FOB Price : Get Price
During normal system operation, helium carrier gas circulates within the analytical circuit which consists of a combustion reactor for CHNS and N/Protein, or a pyrolysis reactor for Oxygen. The carrier gas brings the products of combustion, or pyrolysis to a gas chromatographic separation column and TCD detector for CHNSO analysis, or a multidetector system for N/Protein determination.
C/H/N/S Elemental Analysis

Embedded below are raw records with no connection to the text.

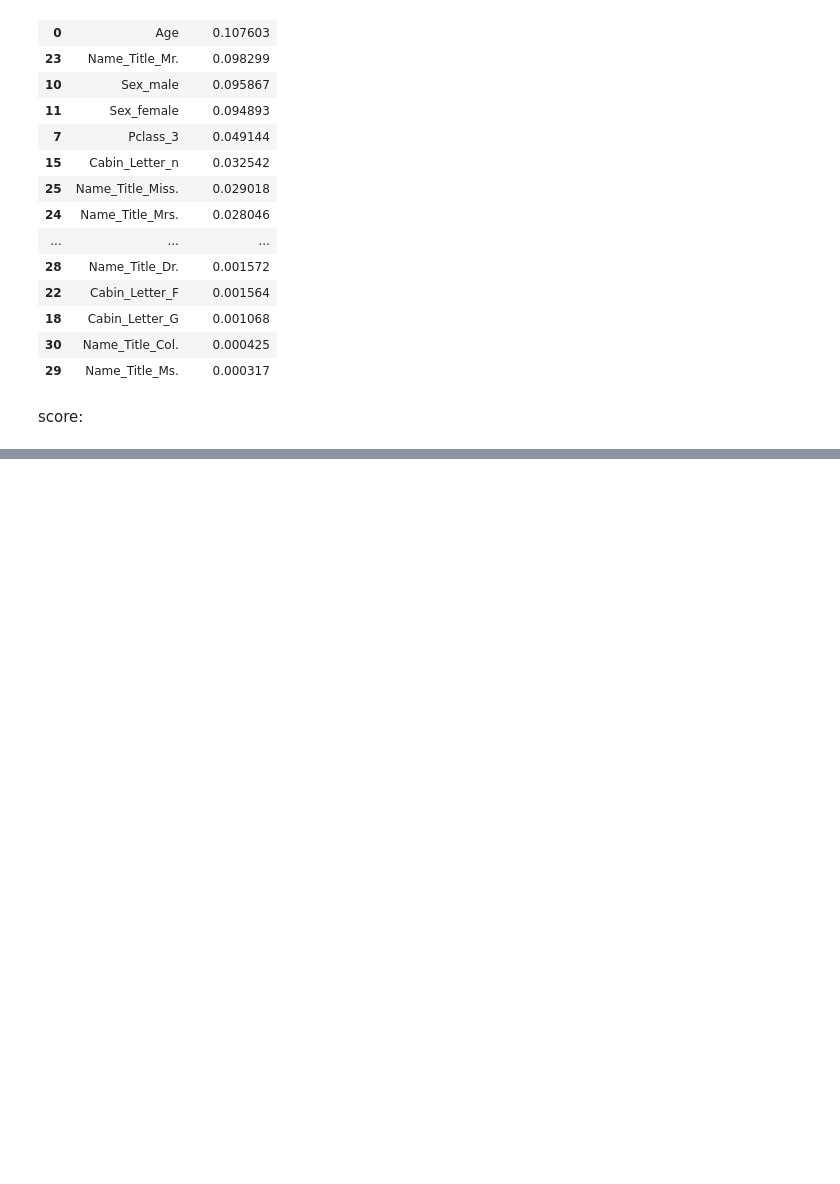
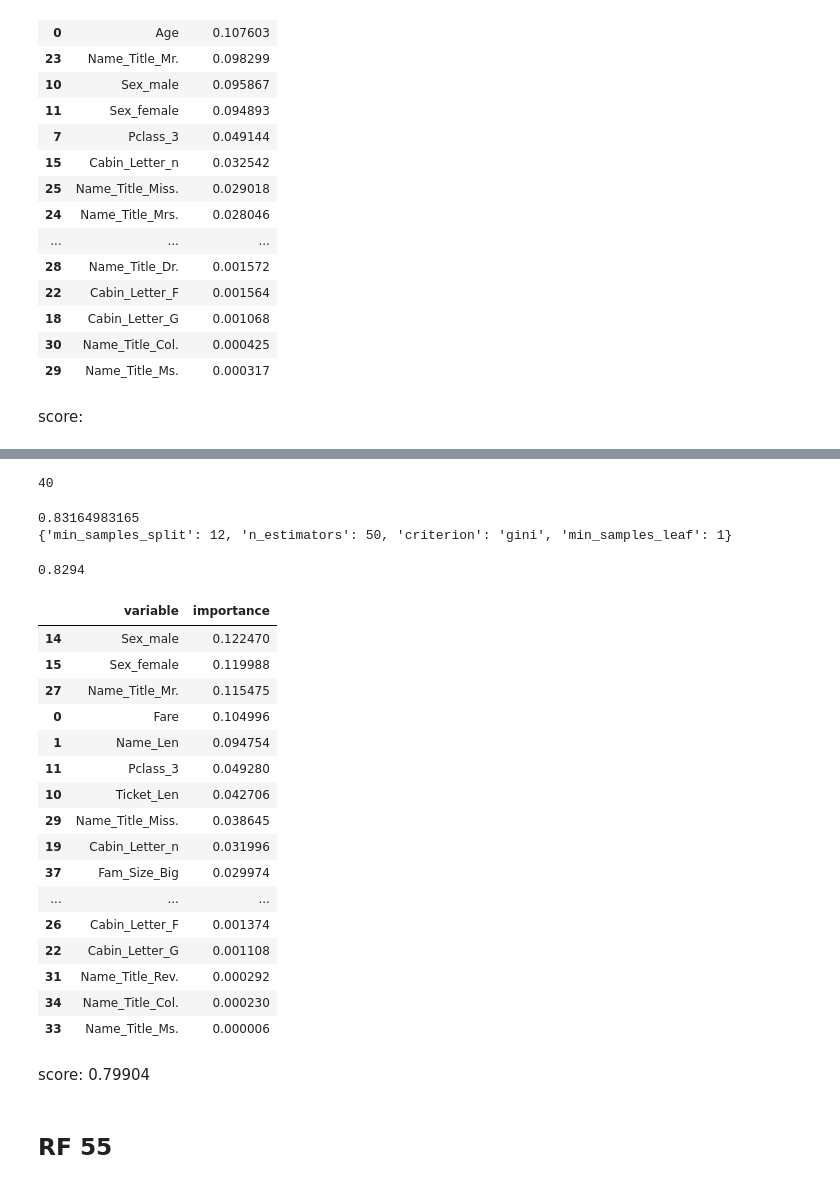
Before and after one commit to zlatankr/Projects, a Jupyter notebook: Titanic/random_forest.ipynb, the cells around one changed output, grey strips where cells are left out. Drawn from its saved outputs; the diff is of its cells as text; code cells hidden in the pictures; blank space fills up the shorter version.

```diff
--- a/Titanic/random_forest.ipynb
+++ b/Titanic/random_forest.ipynb
@@ -2326,0 +2521,27 @@ score:
+# %%
+train = pd.read_csv(os.path.join('data', 'train.csv'))
+test = pd.read_csv(os.path.join('data', 'test.csv'))
+train, test = feature_process_helper.names(train, test)
+train, test = feature_process_helper.age_impute(train, test)
+train['Age'], bins = pd.qcut(train['Age'],4, retbins=True)
+test['Age'] = pd.cut(test['Age'], bins=bins, include_lowest=True)
+train = pd.concat((train, pd.get_dummies(train['Age'], prefix = 'Age')), axis = 1)
+test = pd.concat((test, pd.get_dummies(test['Age'], prefix = 'Age')), axis = 1)
+del train['Age']
+del test['Age']
+train, test = feature_process_helper.cabin_num(train, test)
+train, test = feature_process_helper.cabin(train, test)
+train, test = feature_process_helper.embarked_impute(train, test)
+train, test = feature_process_helper.fam_size(train, test)
+train['Ticket_Len'] = train['Ticket'].apply(lambda x: len(x))
+test['Ticket_Len'] = test['Ticket'].apply(lambda x: len(x))
+#train['Ticket_Len'] = train['Ticket'].apply(lambda x: len(x))
+#test['Ticket_Len'] = test['Ticket'].apply(lambda x: len(x))
+#train, test = feature_process_helper.ticket_grouped(train, test)
+train, test = feature_process_helper.dummies(train, test, columns = ['Pclass', 'Sex', 'Embarked',
+                                                                     'Cabin_Letter', 'Name_Title', 'Fam_Size'])
+train, test = feature_process_helper.drop(train, test, bye = ['Ticket'])
+# %%
+len(train.columns)
+# %% [output]
+40
@@ -2326,0 +2566,41 @@ score:
+# %%
+print(gs.best_score_)
+print(gs.best_params_)
+# %% [output]
+0.83164983165
+{'min_samples_split': 12, 'n_estimators': 50, 'criterion': 'gini', 'min_samples_leaf': 1}
+# %%
+rf = RandomForestClassifier(criterion='gini',
+                             n_estimators=50,
+                             min_samples_split=12,
+                             min_samples_leaf=1,
+                             max_features='auto',
+                             oob_score=True,
+                             random_state=1,
+                             n_jobs=-1)
+rf.fit(train.iloc[:, 2:], train.iloc[:, 1])
+print "%.4f" % rf.oob_score_
+# %% [output]
+0.8294
+# %%
+pd.concat((pd.DataFrame(train.iloc[:, 2:].columns, columns = ['variable']),
+           pd.DataFrame(rf.feature_importances_, columns = ['importance'])),
+          axis = 1).sort_values(by='importance', ascending = False)
+# %% [output]
+|  | variable | importance |
+| 14 | Sex_male | 0.122470 |
+| 15 | Sex_female | 0.119988 |
+| 27 | Name_Title_Mr. | 0.115475 |
+| 0 | Fare | 0.104996 |
+| 1 | Name_Len | 0.094754 |
+| 11 | Pclass_3 | 0.049280 |
+| 10 | Ticket_Len | 0.042706 |
+| 29 | Name_Title_Miss. | 0.038645 |
+| 19 | Cabin_Letter_n | 0.031996 |
+| 37 | Fam_Size_Big | 0.029974 |
+| ... | ... | ... |
+| 26 | Cabin_Letter_F | 0.001374 |
+| 22 | Cabin_Letter_G | 0.001108 |
+| 31 | Name_Title_Rev. | 0.000292 |
+| 34 | Name_Title_Col. | 0.000230 |
+| 33 | Name_Title_Ms. | 0.000006 |
@@ -2326,0 +2613,4 @@ score:
+# %% [markdown]
+score:  0.79904
+# %% [markdown]
+## RF 55
```
Also changed, not shown: parts of 176 cells of this notebook, 20 other files.
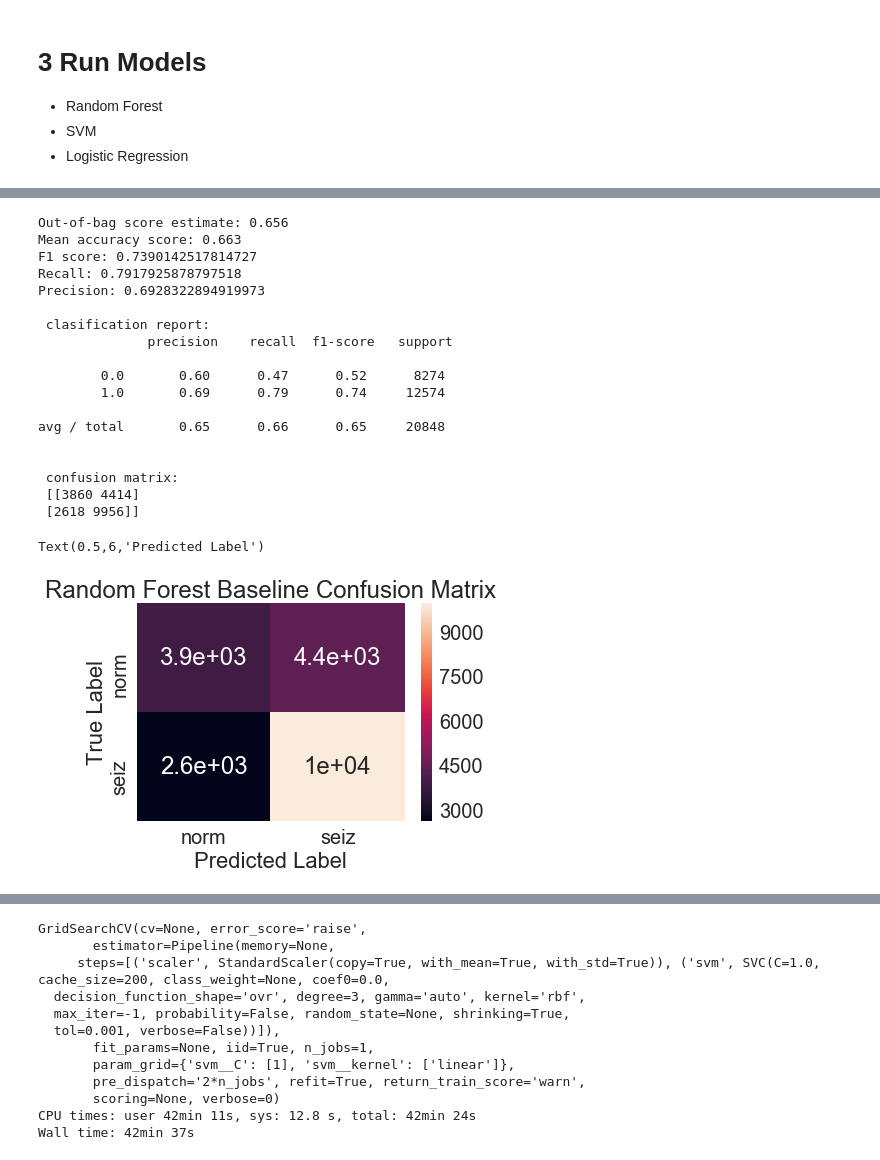
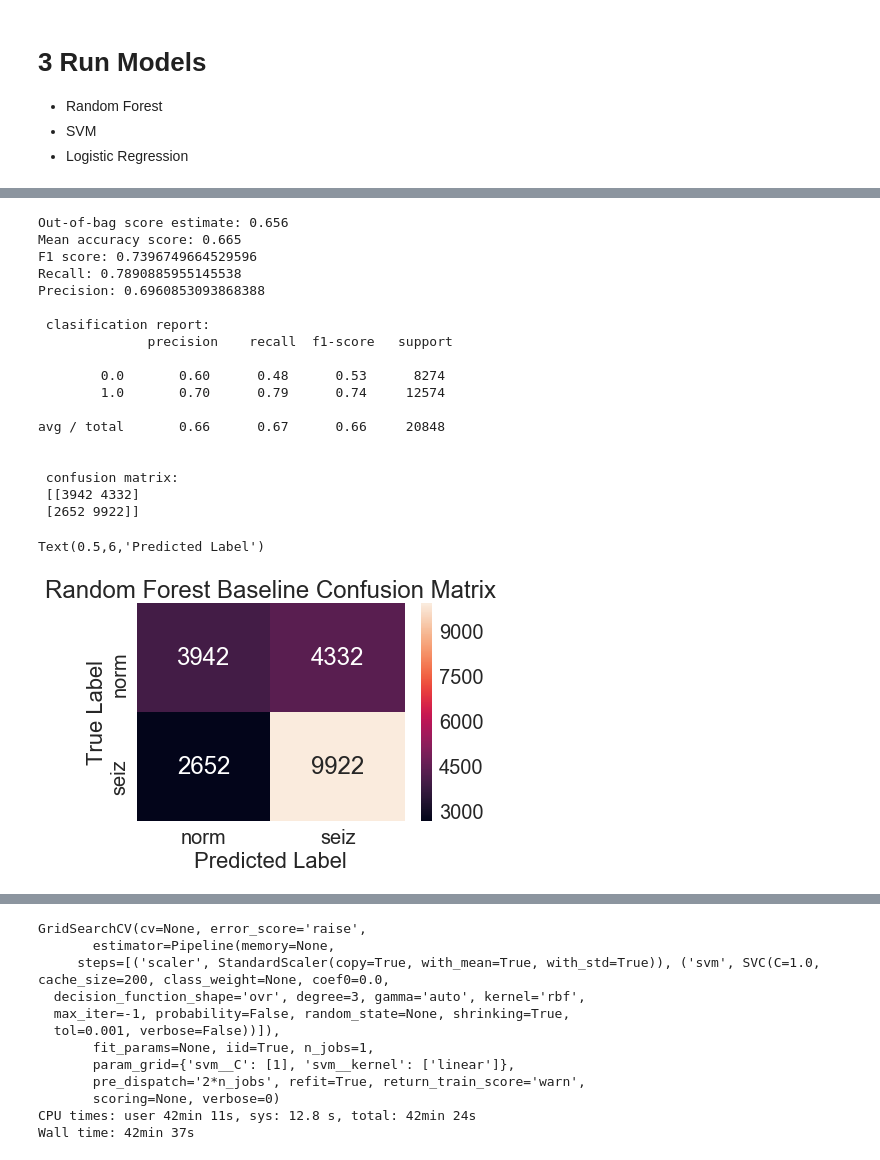
Before and after one commit to adam2392/dnn-unsupervised, a Jupyter notebook: dnn/baseline analysis/Baseline RF SVM LR Analysis .ipynb, the cells around one changed output, grey strips where cells are left out. Drawn from its saved outputs; the diff is of its cells as text; code cells hidden in the pictures.

```diff
--- a/dnn/baseline analysis/Baseline RF SVM LR Analysis .ipynb
+++ b/dnn/baseline analysis/Baseline RF SVM LR Analysis .ipynb
@@ -53,5 +52,5 @@ The autoreload extension is already loaded. To reload it, use:
 # %%
-datadir = '/Volumes/ADAM LI/pydata/traindata/fft/'
+datadir = '/Volumes/ADAM LI/pydata/dnn/traindata/tenpercentcorrupted/fft/'
 
 datafiles = []
 for root, dirs, files in os.walk(datadir):
@@ -189,42 +188,41 @@ Wall time: 39 s
 # %%
 predicted = rf.predict(X_test)
-accuracy = accuracy_score(y_test, predicted)
 
 print('Out-of-bag score estimate: %.3f' % rf.oob_score_)
-print('Mean accuracy score: %.3f' % accuracy)
+print('Mean accuracy score: %.3f' % accuracy_score(y_test, predicted))
 print('F1 score:', f1_score(y_test, predicted))
 print('Recall:', recall_score(y_test, predicted))
 print('Precision:', precision_score(y_test, predicted))
 print('\n clasification report:\n', classification_report(y_test,predicted))
 print('\n confusion matrix:\n',confusion_matrix(y_test, predicted))
 
 cm = pd.DataFrame(confusion_matrix(y_test, predicted), columns=['norm','seiz'], index=['norm','seiz'])
-sns.heatmap(cm, annot=True)
+sns.heatmap(cm, annot=True, fmt='g')
 ax = plt.gca()
 ax.set_title('Random Forest Baseline Confusion Matrix')
 ax.set_ylabel('True Label')
 ax.set_xlabel('Predicted Label')
 # %% [output]
 Out-of-bag score estimate: 0.656
-Mean accuracy score: 0.663
-F1 score: 0.7390142517814727
-Recall: 0.7917925878797518
-Precision: 0.6928322894919973
+Mean accuracy score: 0.665
+F1 score: 0.7396749664529596
+Recall: 0.7890885955145538
+Precision: 0.6960853093868388
 
  clasification report:
               precision    recall  f1-score   support
 
-        0.0       0.60      0.47      0.52      8274
-        1.0       0.69      0.79      0.74     12574
+        0.0       0.60      0.48      0.53      8274
+        1.0       0.70      0.79      0.74     12574
 
-avg / total       0.65      0.66      0.65     20848
+avg / total       0.66      0.67      0.66     20848
 
 
  confusion matrix:
- [[3860 4414]
- [2618 9956]]
+ [[3942 4332]
+ [2652 9922]]
 Text(0.5,6,'Predicted Label')
-[figure, old version]
+[figure, new version]
 # %%
 %%time
 logistic = linear_model.LogisticRegression()
```
Also changed, not shown: parts of 5 cells of this notebook, 3 other files.
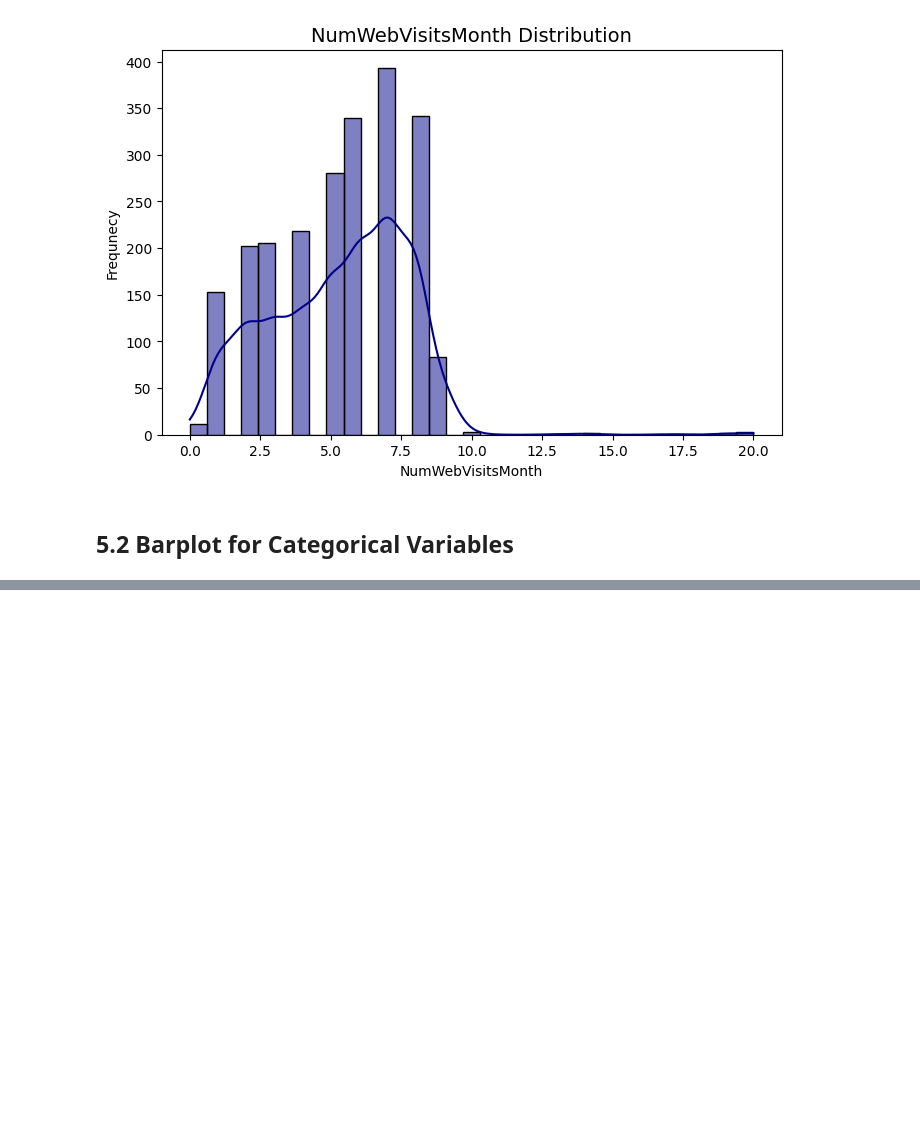
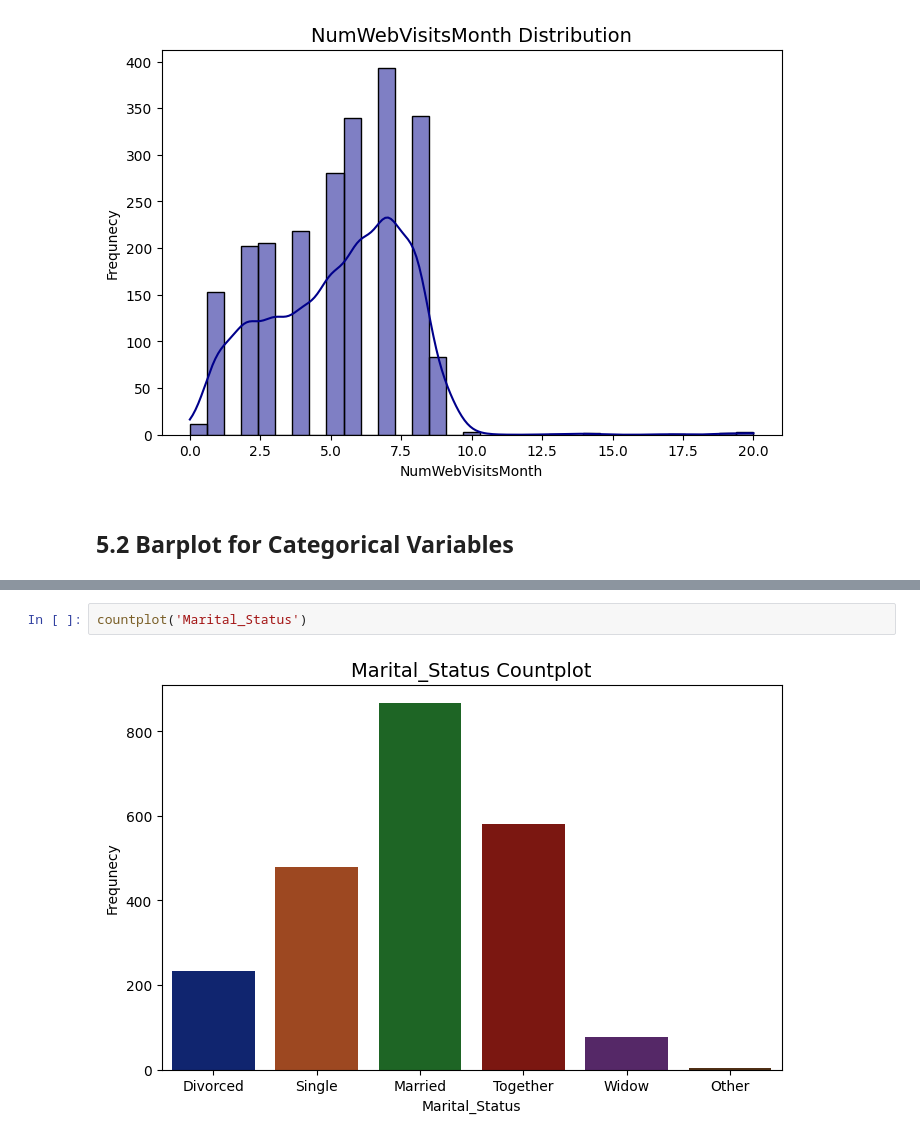
Before and after one commit to mohammadreza-mohammadi94/DataAnalysis-And-MachineLearning, a Jupyter notebook: Marketing Data/Marketing Campain.ipynb, the cells around one changed output, grey strips where cells are left out. Drawn from its saved outputs; the diff is of its cells as text; blank space fills up the shorter version.

```diff
--- a/Marketing Data/Marketing Campain.ipynb
+++ b/Marketing Data/Marketing Campain.ipynb
@@ -457,0 +471,4 @@ def barplot(col):
+# %%
+countplot('Marital_Status')
+# %% [output]
+[figure, added]
```
Also changed, not shown: parts of 12 cells of this notebook.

At the start of the analytical cycle the helium carrier gas is switched to a volume of oxygen which is chosen by the operator depending on the size and composition of the sample. The samples are dropped sequentially into the combustion reactor prior to the arrival of oxygen. The sample and tin capsule react with oxygen and combust at temperatures of 1700-1800 °C and the sample is broken down into it’s elemental components, N2, CO2, H2O and SO2. High performance copper wires absorb the excess oxygen not used for sample combustion. The gases flow through the gas chromatographic (GC) separation column which is kept at a constant temperature (+/- 0.1 °C). As they pass through the GC column, the gases are separated and are detected sequentially by the TCD. The TCD generates a signal, which is proportional to the amount of element in the sample. The EAS software compares the elemental peak to a known standard material (after calibration) and generates a report for each element on a weight basis. For Continuous Flow Isotope ratio Mass Spectroscopy, the separated gases are carried to the mass spectrometer interface and into the MS source.
Helium carrier gas circulates through the analytical circuit, which consists of a pyrolysis reactor which is filled with a special nickelized carbon wool contact material heated to 1080°C, a trap for acidic gases formed by the pyrolysis, a GC column which will separate the gas mixture, and a TCD. Samples are dropped automatically into the pyrolysis reactor, break down and the released oxygen reacts with the nickel carbon wool to form CO (2C + O2 = 2 CO) and N2, if present in the sample. The mixture of N2 and CO gases flow through the gas chromatographic (GC) separation column which is kept at a constant temperature (+/- 0.1 °C). As they pass through the GC column, the gases are separated and the CO peak is detected by the TCD. The TCD generates a signal which is proportional to the amount of CO in the sample. The EAS software compares the CO peak to a known standard material (after calibration) and generates a report for oxygen concentration on a weight basis.